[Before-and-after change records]
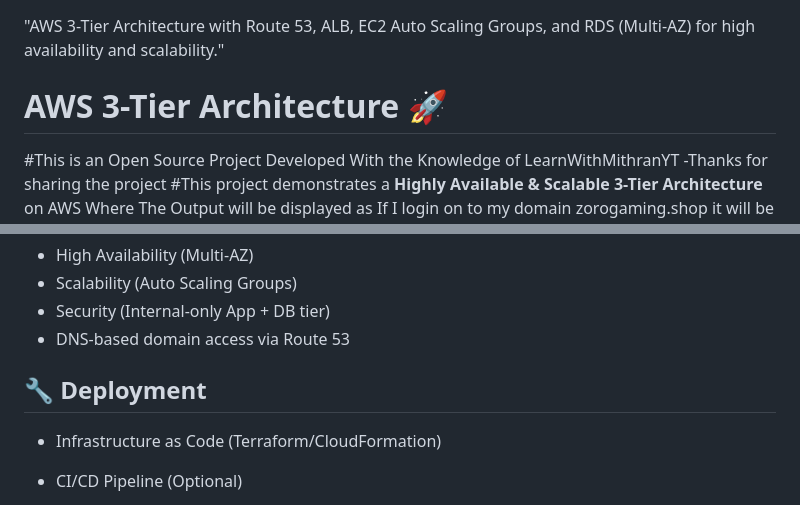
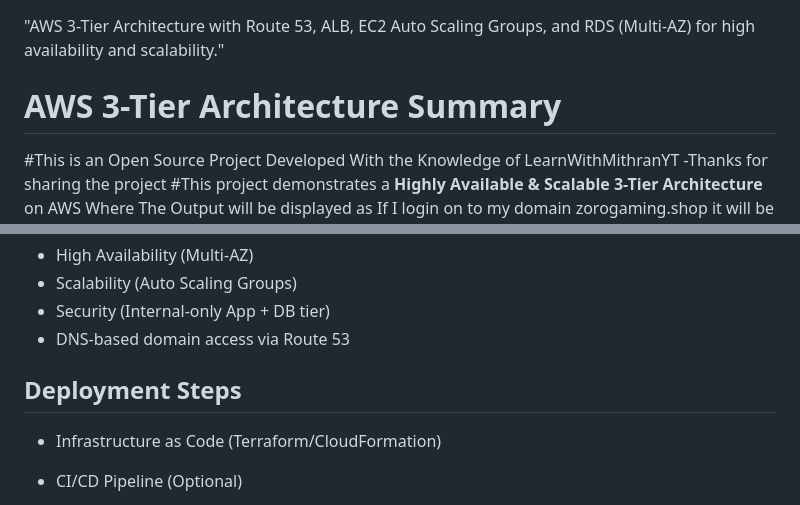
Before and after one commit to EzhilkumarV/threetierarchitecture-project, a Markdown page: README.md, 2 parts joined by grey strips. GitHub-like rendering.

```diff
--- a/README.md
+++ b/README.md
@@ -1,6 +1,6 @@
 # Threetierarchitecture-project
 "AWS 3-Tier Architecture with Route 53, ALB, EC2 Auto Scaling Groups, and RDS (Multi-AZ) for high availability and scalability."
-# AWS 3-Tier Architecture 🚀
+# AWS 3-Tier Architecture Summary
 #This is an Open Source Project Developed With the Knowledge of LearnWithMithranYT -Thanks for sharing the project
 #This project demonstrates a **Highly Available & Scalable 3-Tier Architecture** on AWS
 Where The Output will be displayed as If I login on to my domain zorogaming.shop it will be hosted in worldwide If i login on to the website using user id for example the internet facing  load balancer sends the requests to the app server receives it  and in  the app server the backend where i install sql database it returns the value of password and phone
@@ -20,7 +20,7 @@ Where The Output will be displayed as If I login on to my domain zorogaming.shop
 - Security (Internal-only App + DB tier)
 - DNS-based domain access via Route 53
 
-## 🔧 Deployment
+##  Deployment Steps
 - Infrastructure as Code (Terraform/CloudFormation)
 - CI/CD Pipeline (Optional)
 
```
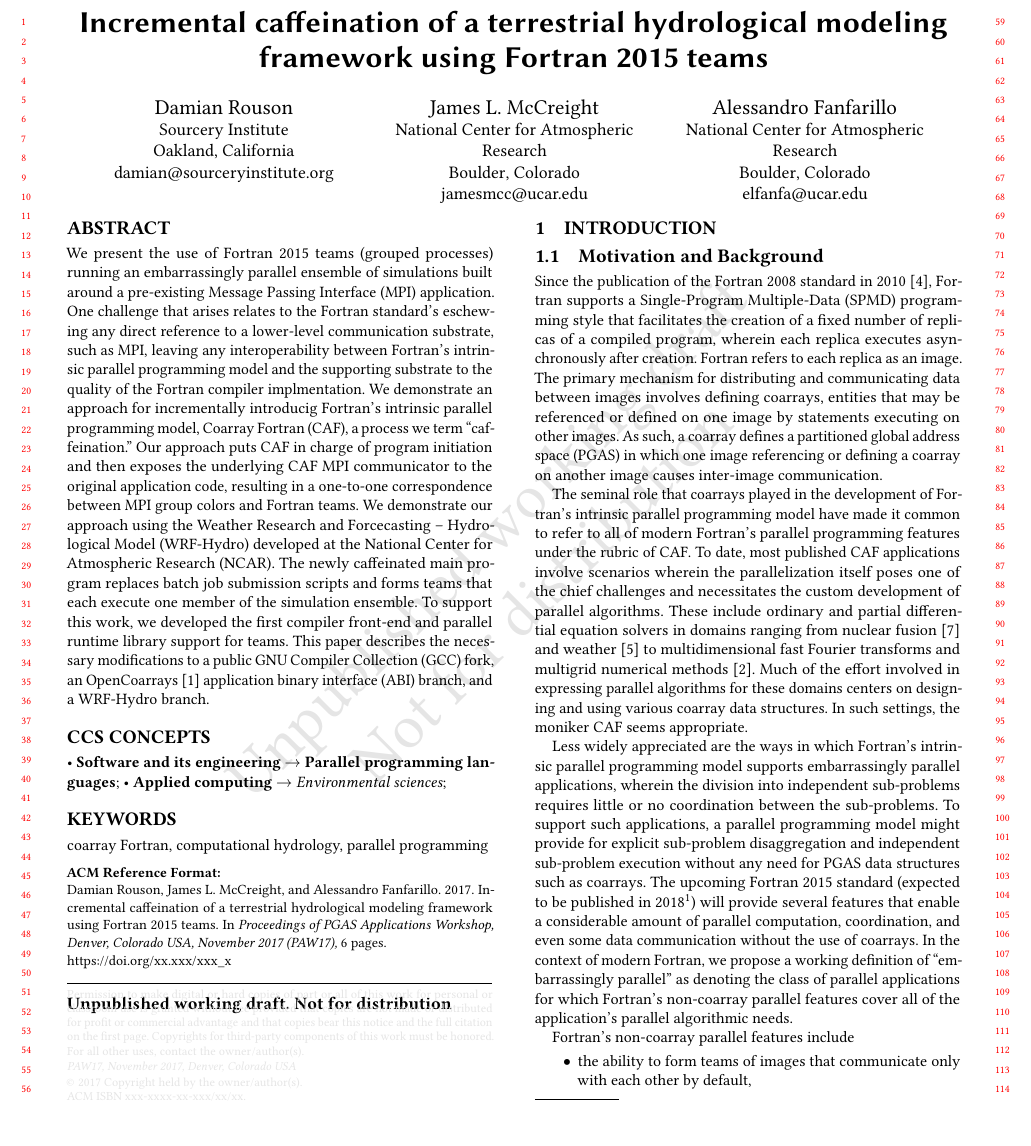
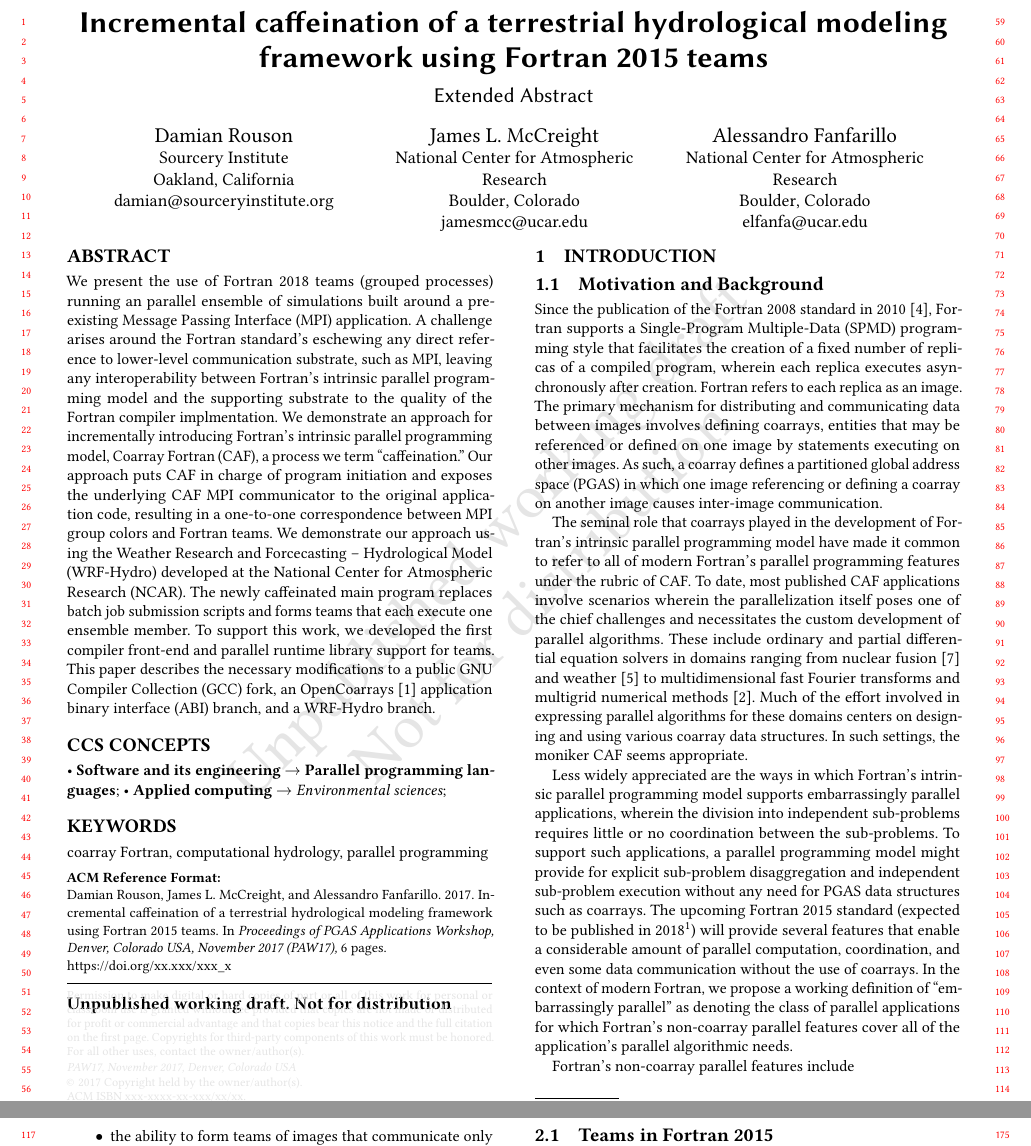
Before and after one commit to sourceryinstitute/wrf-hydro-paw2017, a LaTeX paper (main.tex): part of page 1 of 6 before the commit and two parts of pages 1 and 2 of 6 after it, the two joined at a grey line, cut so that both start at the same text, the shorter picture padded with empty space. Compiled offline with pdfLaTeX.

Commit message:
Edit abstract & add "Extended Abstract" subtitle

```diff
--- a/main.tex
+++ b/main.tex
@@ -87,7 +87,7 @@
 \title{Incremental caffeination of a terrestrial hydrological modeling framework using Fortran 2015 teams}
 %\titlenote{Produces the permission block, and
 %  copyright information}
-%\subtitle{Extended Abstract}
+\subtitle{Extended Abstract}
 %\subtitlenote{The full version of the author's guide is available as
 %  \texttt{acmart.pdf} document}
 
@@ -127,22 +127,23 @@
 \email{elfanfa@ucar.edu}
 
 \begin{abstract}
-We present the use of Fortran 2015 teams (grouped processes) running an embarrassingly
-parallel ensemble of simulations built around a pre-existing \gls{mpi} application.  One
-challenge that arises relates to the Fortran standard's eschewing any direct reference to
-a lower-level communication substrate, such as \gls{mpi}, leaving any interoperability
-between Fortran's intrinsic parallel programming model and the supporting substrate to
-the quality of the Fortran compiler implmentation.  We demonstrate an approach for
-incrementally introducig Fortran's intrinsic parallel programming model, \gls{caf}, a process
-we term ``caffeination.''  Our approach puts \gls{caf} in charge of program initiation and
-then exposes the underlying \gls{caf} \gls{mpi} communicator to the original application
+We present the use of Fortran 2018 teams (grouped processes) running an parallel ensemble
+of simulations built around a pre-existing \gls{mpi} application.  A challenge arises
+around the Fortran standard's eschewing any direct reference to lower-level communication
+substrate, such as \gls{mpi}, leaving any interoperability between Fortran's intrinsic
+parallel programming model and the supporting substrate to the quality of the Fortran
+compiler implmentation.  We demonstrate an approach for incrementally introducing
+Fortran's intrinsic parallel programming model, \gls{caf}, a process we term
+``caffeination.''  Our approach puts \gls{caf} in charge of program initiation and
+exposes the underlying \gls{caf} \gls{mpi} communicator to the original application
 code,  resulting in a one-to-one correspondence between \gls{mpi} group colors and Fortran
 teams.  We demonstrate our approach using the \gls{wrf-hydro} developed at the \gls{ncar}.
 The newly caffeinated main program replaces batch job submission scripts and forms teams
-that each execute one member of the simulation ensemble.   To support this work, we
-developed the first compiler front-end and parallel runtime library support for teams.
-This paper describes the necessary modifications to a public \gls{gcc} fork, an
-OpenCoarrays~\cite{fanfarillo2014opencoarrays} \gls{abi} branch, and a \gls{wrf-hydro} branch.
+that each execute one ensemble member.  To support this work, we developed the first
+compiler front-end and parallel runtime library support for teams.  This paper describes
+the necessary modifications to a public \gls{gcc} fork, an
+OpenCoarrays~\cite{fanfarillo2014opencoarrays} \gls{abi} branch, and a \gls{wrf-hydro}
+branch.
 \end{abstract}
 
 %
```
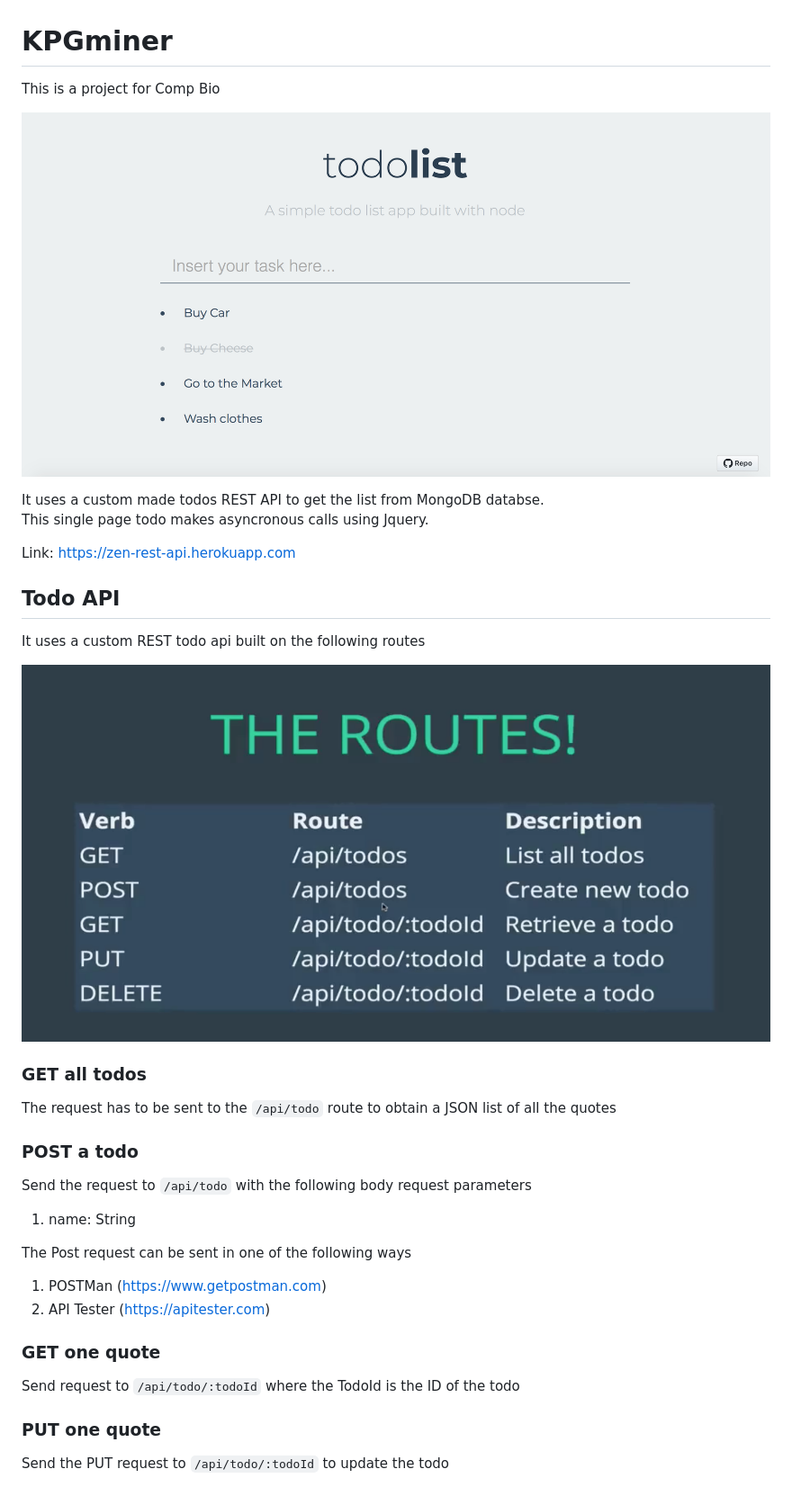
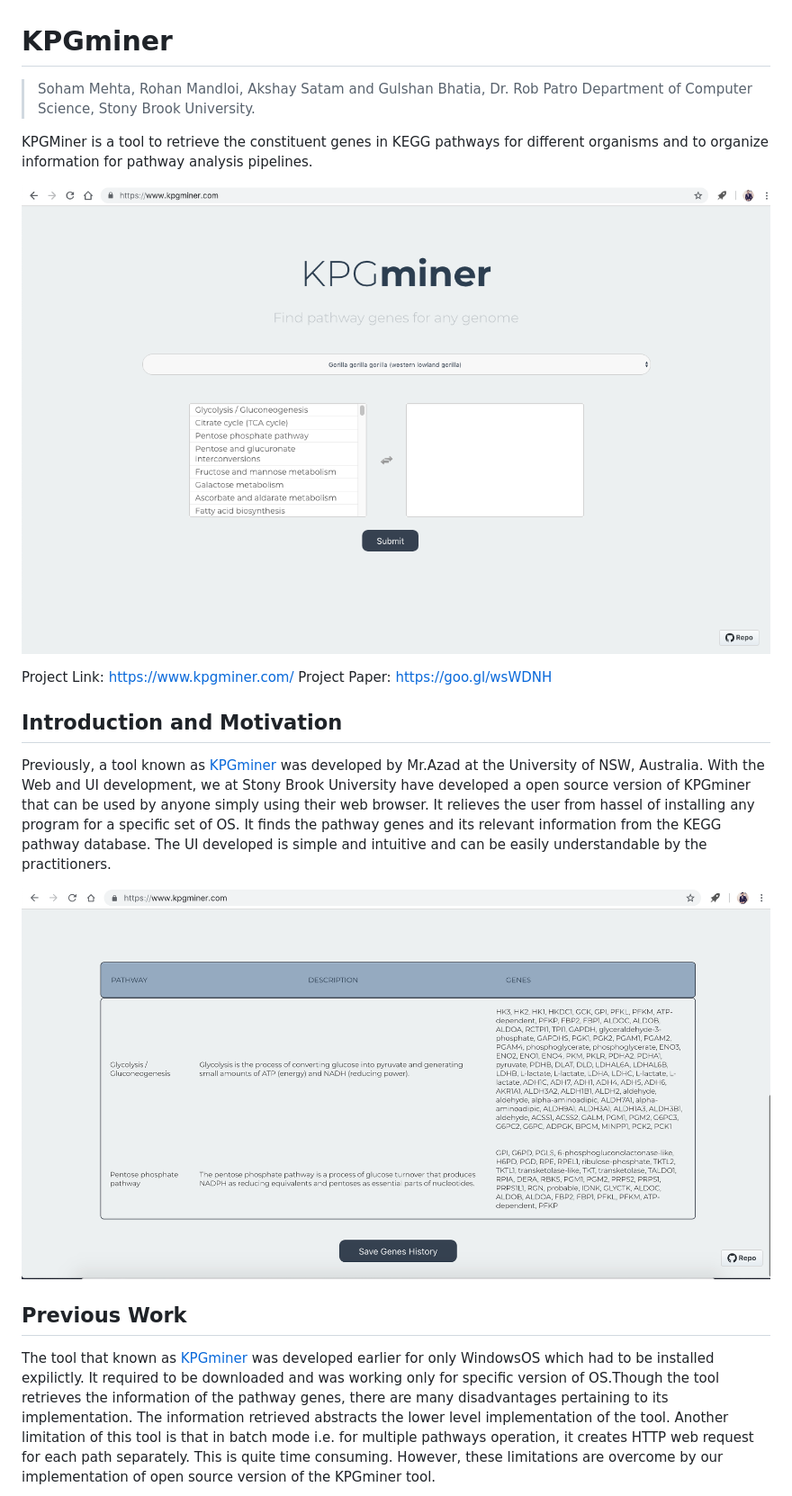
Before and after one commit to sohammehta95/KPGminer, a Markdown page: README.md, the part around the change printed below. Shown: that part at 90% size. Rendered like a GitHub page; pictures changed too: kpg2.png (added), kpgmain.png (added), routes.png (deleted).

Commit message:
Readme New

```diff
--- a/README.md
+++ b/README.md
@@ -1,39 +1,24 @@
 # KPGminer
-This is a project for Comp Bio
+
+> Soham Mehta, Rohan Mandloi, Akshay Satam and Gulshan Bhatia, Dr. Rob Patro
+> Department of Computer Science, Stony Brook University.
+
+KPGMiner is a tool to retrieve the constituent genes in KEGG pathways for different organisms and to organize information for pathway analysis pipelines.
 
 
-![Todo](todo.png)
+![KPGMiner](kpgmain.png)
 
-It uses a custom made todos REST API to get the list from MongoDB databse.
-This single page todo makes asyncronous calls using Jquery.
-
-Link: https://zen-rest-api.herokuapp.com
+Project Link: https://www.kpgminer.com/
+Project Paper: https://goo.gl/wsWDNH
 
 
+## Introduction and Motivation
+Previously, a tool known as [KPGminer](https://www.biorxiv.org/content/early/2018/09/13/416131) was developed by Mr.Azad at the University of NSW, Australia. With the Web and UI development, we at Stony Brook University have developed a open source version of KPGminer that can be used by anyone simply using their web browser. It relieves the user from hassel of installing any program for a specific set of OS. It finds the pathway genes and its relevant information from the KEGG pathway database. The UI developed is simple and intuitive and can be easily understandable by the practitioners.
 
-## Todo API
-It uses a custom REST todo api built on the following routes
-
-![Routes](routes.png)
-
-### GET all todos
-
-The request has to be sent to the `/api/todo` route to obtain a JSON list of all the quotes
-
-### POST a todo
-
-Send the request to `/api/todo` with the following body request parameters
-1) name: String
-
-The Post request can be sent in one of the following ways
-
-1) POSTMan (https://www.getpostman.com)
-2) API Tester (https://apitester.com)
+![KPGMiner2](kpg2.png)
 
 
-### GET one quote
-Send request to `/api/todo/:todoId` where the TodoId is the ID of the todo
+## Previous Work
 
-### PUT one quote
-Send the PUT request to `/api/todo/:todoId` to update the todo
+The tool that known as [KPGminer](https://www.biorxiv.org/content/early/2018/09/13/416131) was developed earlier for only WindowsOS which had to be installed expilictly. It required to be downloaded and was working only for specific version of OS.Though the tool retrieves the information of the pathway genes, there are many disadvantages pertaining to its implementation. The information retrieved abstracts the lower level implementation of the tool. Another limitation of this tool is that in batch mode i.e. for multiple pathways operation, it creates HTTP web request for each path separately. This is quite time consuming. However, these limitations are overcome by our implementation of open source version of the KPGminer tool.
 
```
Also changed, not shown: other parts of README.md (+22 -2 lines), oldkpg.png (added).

■ **What is required**:
Over all the entries, say how many lines hold the string "built". The reply is the number alone.

■ **Your solution**:
3